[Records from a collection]
<<<<
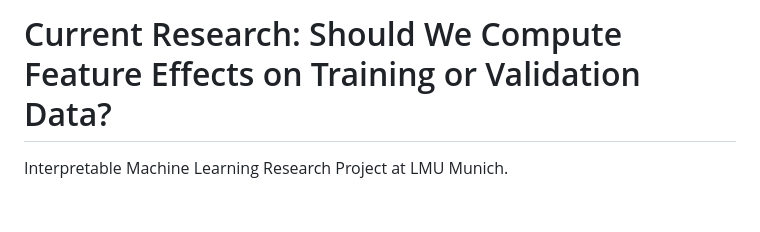
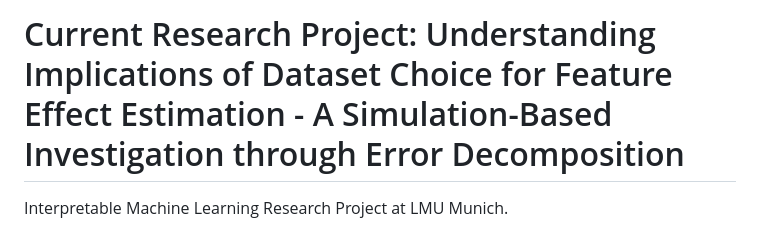
Before and after one commit to timo282/current-research-feature-effects, a Markdown page: README.md, the part around the change. Drawn GitHub-style; blank space fills up the shorter version.

```diff
--- a/README.md
+++ b/README.md
@@ -1,4 +1,4 @@
-# Current Research: Should We Compute Feature Effects on Training or Validation Data?
+# Current Research Project: Understanding Implications of Dataset Choice for Feature Effect Estimation - A Simulation-Based Investigation through Error Decomposition
 
 Interpretable Machine Learning Research Project at LMU Munich.
 
```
>>>>
## ACTION ITEM
Set down every entry above exactly as written. Leave out all pictures.

## EXERCISE ANSWER
Before and after one commit to timo282/current-research-feature-effects, a Markdown page: README.md, the part around the change. Drawn GitHub-style; blank space fills up the shorter version.

```diff
--- a/README.md
+++ b/README.md
@@ -1,4 +1,4 @@
-# Current Research: Should We Compute Feature Effects on Training or Validation Data?
+# Current Research Project: Understanding Implications of Dataset Choice for Feature Effect Estimation - A Simulation-Based Investigation through Error Decomposition
 
 Interpretable Machine Learning Research Project at LMU Munich.
 
```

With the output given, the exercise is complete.